I'm trying to get a grasp of inheritance in Python but am having problems.

I am trying to create a derived class but want the derived class to only provide an initialized instance of the base class. Specifically I would like to inherit from OrderedDict as shown in the following example.

from odict import *

class ItemTableA(OrderedDict):
    def __init__(self):
        self = OrderedDict()
        self.update( [ ('ITEM1', [(1, 8), 111]) ]  )
        self.update( [ ('ITEM2', [(1, 8), 222]) ]  )
        self.update( [ ('ITEM3', [(1, 8), 333]) ]  )

class ItemTableB(OrderedDict):
    def __init__(self):
        self = OrderedDict()
        self.update( [ ('ITEM1', [(1, 16), 111]) ]  )
        self.update( [ ('ITEM2', [(1, 16), 222]) ]  )
        self.update( [ ('ITEM3', [(1, 32), 333]) ]  )

if __name__ == '__main__':
    myTable = ItemTableA()
    print type(myTable)         # P1
    print myTable               # P2
    print myTable['ITEM2']      # P3
    print  myTable.keys()       # P4

I expect the print statement output to be something like:

<class '__main__.ItemTable'>
OrderedDict([('ITEM1',[(1,8),111]),('ITEM2',[(1,8),222]),('ITEM3',[(1,8),333])] )
['ITEM1', 'ITEM2', 'ITEM3']

Instead, when I run this program the last 3 print statements fail. Please cut-n-paste-run to see exceptions.

I suspect it's an operator error in the __init__() statement.
Any ideas? Does my attempt to create a bunch of initialized tables make sense? (perhaps there's a better way)


Well, I don't have an 'odict' module, so my error message was on line 1. :)

Below is an example of how to do inheritance correctly. If you uncomment lines 21 and 24, you should get an error message similar to the one you were getting.

Basically, the problem with your code is that in __init__, you were clobbering self with a new OrderedDict() object.

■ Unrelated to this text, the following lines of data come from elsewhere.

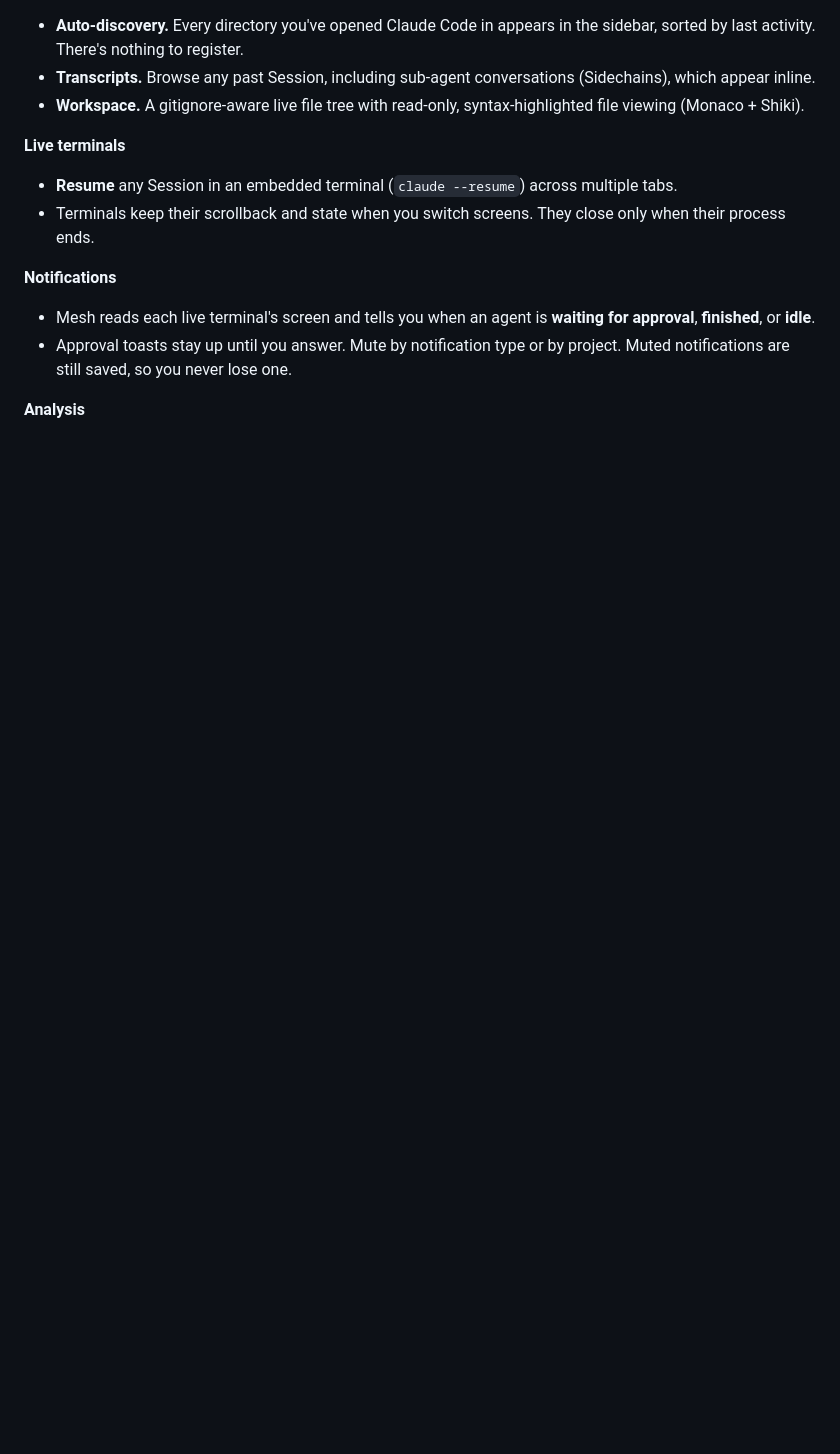
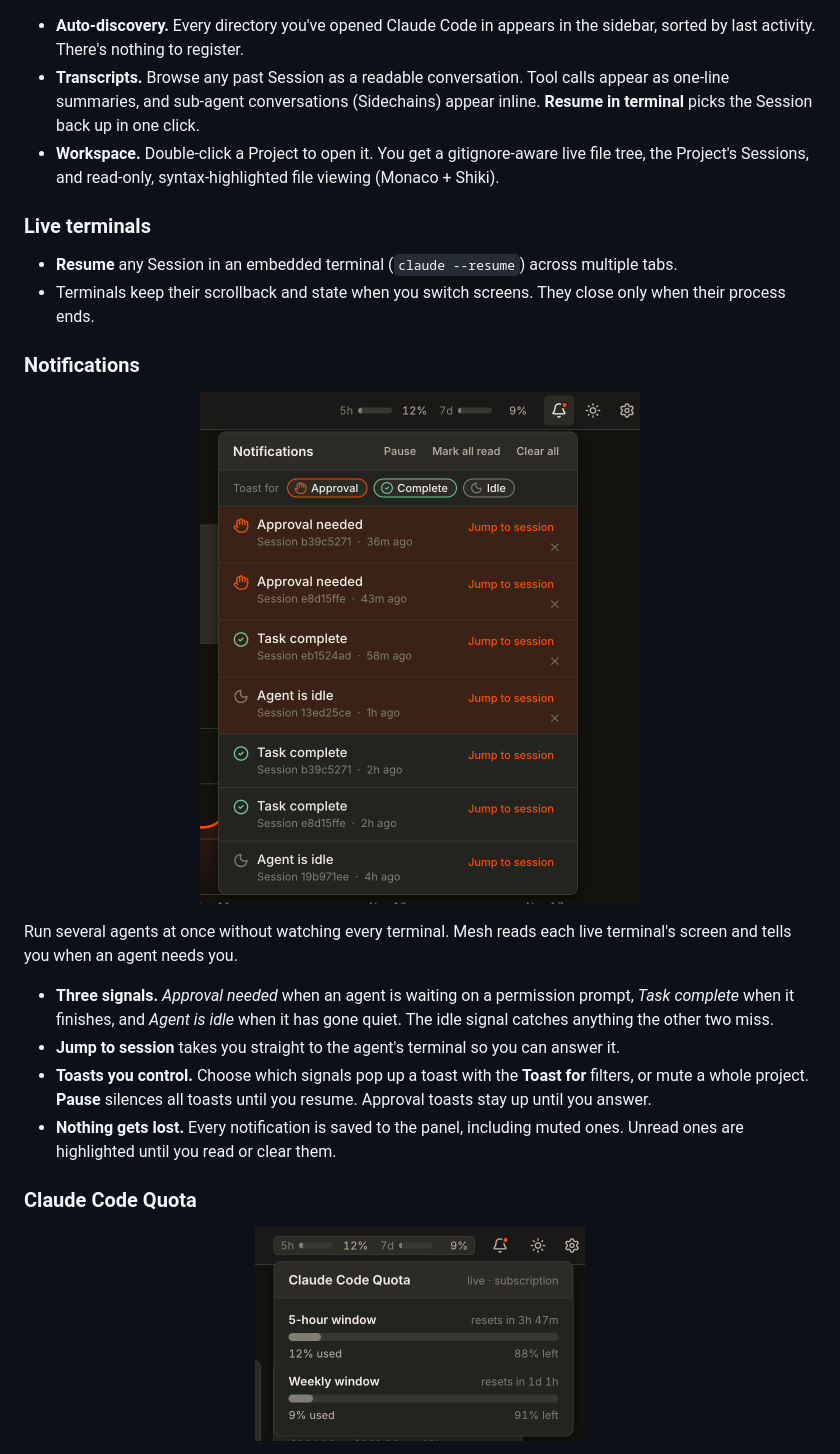
Before and after one commit to itsrichardhaar/Mesh, a Markdown page: README.md, the part around one of its changes. GitHub-like rendering; pictures changed too: docs/screenshots/notifications.png (added), docs/screenshots/quota.png (added); blank space fills up the shorter version.

```diff
--- a/README.md
+++ b/README.md
@@ -22,13 +34,28 @@ Mesh answers those questions without asking you to set anything up. It reads the
 - **Auto-discovery.** Every directory you've opened Claude Code in appears in the sidebar, sorted by last activity. There's nothing to register.
-- **Transcripts.** Browse any past Session, including sub-agent conversations (Sidechains), which appear inline.
-- **Workspace.** A gitignore-aware live file tree with read-only, syntax-highlighted file viewing (Monaco + Shiki).
+- **Transcripts.** Browse any past Session as a readable conversation. Tool calls appear as one-line summaries, and sub-agent conversations (Sidechains) appear inline. **Resume in terminal** picks the Session back up in one click.
+- **Workspace.** Double-click a Project to open it. You get a gitignore-aware live file tree, the Project's Sessions, and read-only, syntax-highlighted file viewing (Monaco + Shiki).
 
-**Live terminals**
+### Live terminals
+
 - **Resume** any Session in an embedded terminal (`claude --resume`) across multiple tabs.
 - Terminals keep their scrollback and state when you switch screens. They close only when their process ends.
 
-**Notifications**
-- Mesh reads each live terminal's screen and tells you when an agent is **waiting for approval**, **finished**, or **idle**.
-- Approval toasts stay up until you answer. Mute by notification type or by project. Muted notifications are still saved, so you never lose one.
+### Notifications
 
-**Analysis**
+<p align="center">
+  <img src="docs/screenshots/notifications.png" width="440" alt="Mesh notification panel listing Approval needed, Task complete, and Agent is idle alerts, each with a Jump to session link">
+</p>
+
+Run several agents at once without watching every terminal. Mesh reads each live terminal's screen and tells you when an agent needs you.
+
+- **Three signals.** *Approval needed* when an agent is waiting on a permission prompt, *Task complete* when it finishes, and *Agent is idle* when it has gone quiet. The idle signal catches anything the other two miss.
+- **Jump to session** takes you straight to the agent's terminal so you can answer it.
+- **Toasts you control.** Choose which signals pop up a toast with the **Toast for** filters, or mute a whole project. **Pause** silences all toasts until you resume. Approval toasts stay up until you answer.
+- **Nothing gets lost.** Every notification is saved to the panel, including muted ones. Unread ones are highlighted until you read or clear them.
+
+### Claude Code Quota
+
+<p align="center">
+  <img src="docs/screenshots/quota.png" width="330" alt="Claude Code Quota dropdown showing the 5-hour window at 10% used, resetting in 3h 51m, and the weekly window at 9% used, resetting in 1d 2h">
+</p>
+
```
Also changed, not shown: other parts of README.md (+34 -7 lines), docs/screenshots/heatmap.png (added), docs/screenshots/home.png (added), docs/screenshots/workspace-file.png (added), docs/screenshots/workspace-transcript.png (added).
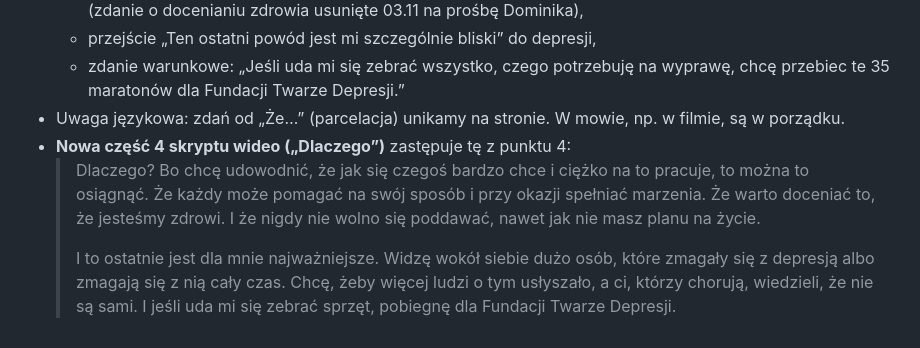
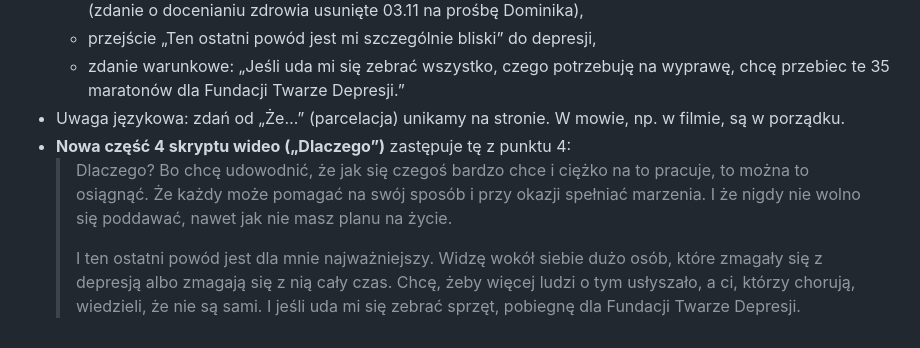
Before and after one commit to Dominiq01/35_days_italy, a Markdown page: USTALENIA-Z-CLAUDE-AI.md, the part around the change. GitHub-like rendering.

Commit message:
Skrypt wideo: poprawka części Dlaczego w ustaleniach
Co-Authored-By: Claude Opus 5.5 <noreply@anthropic.com>
Claude-Session: https://claude.ai/code/session_01UjHw2uu7aePbLHNovKPxMq

```diff
--- a/USTALENIA-Z-CLAUDE-AI.md
+++ b/USTALENIA-Z-CLAUDE-AI.md
@@ -185,6 +185,6 @@ Kafel statystyk „42.2 km każdego dnia” nie zgadza się w pełni z trasą:
   - zdanie warunkowe: „Jeśli uda mi się zebrać wszystko, czego potrzebuję na wyprawę, chcę przebiec te 35 maratonów dla Fundacji Twarze Depresji.”
 - Uwaga językowa: zdań od „Że…” (parcelacja) unikamy na stronie. W mowie, np. w filmie, są w porządku.
 - **Nowa część 4 skryptu wideo („Dlaczego”)** zastępuje tę z punktu 4:
-  > Dlaczego? Bo chcę udowodnić, że jak się czegoś bardzo chce i ciężko na to pracuje, to można to osiągnąć. Że każdy może pomagać na swój sposób i przy okazji spełniać marzenia. Że warto doceniać to, że jesteśmy zdrowi. I że nigdy nie wolno się poddawać, nawet jak nie masz planu na życie.
+  > Dlaczego? Bo chcę udowodnić, że jak się czegoś bardzo chce i ciężko na to pracuje, to można to osiągnąć. Że każdy może pomagać na swój sposób i przy okazji spełniać marzenia. I że nigdy nie wolno się poddawać, nawet jak nie masz planu na życie.
   >
-  > I to ostatnie jest dla mnie najważniejsze. Widzę wokół siebie dużo osób, które zmagały się z depresją albo zmagają się z nią cały czas. Chcę, żeby więcej ludzi o tym usłyszało, a ci, którzy chorują, wiedzieli, że nie są sami. I jeśli uda mi się zebrać sprzęt, pobiegnę dla Fundacji Twarze Depresji.
+  > I ten ostatni powód jest dla mnie najważniejszy. Widzę wokół siebie dużo osób, które zmagały się z depresją albo zmagają się z nią cały czas. Chcę, żeby więcej ludzi o tym usłyszało, a ci, którzy chorują, wiedzieli, że nie są sami. I jeśli uda mi się zebrać sprzęt, pobiegnę dla Fundacji Twarze Depresji.
```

But then when __init__ returns, its namespace disappears (i.e., all variables are garbage collected), and the change you made is entirely lost.

By contrast, in the WellChild() object below, WellChild's __init__ calls the parent's __init__() -- this should (almost) ALWAYS be done by children. The Parent.__init__ then sets up all of the inherited data members.

The super(type, instance) function looks up the parent of WellChild. Or, you can do it manually as I indicated in the comment. [Note: the documentation on super() is wrong :(. It shows super(type), but an instance is also required].

Hope that helps.

class Parent(object):
    def __init__(self):
        self.a = "A"
        self.b = "B"

    def __str__(self):
        return self.a + self.b

class BrokenChild(Parent):
    def __init__(self):
        self = Parent()

class WellChild(Parent):
    def __init__(self):
        super(WellChild, self).__init__()
        # OR,
        # Parent.__init__()

a = Parent()
#b = BrokenChild()
c = WellChild()
print a
#print b
print c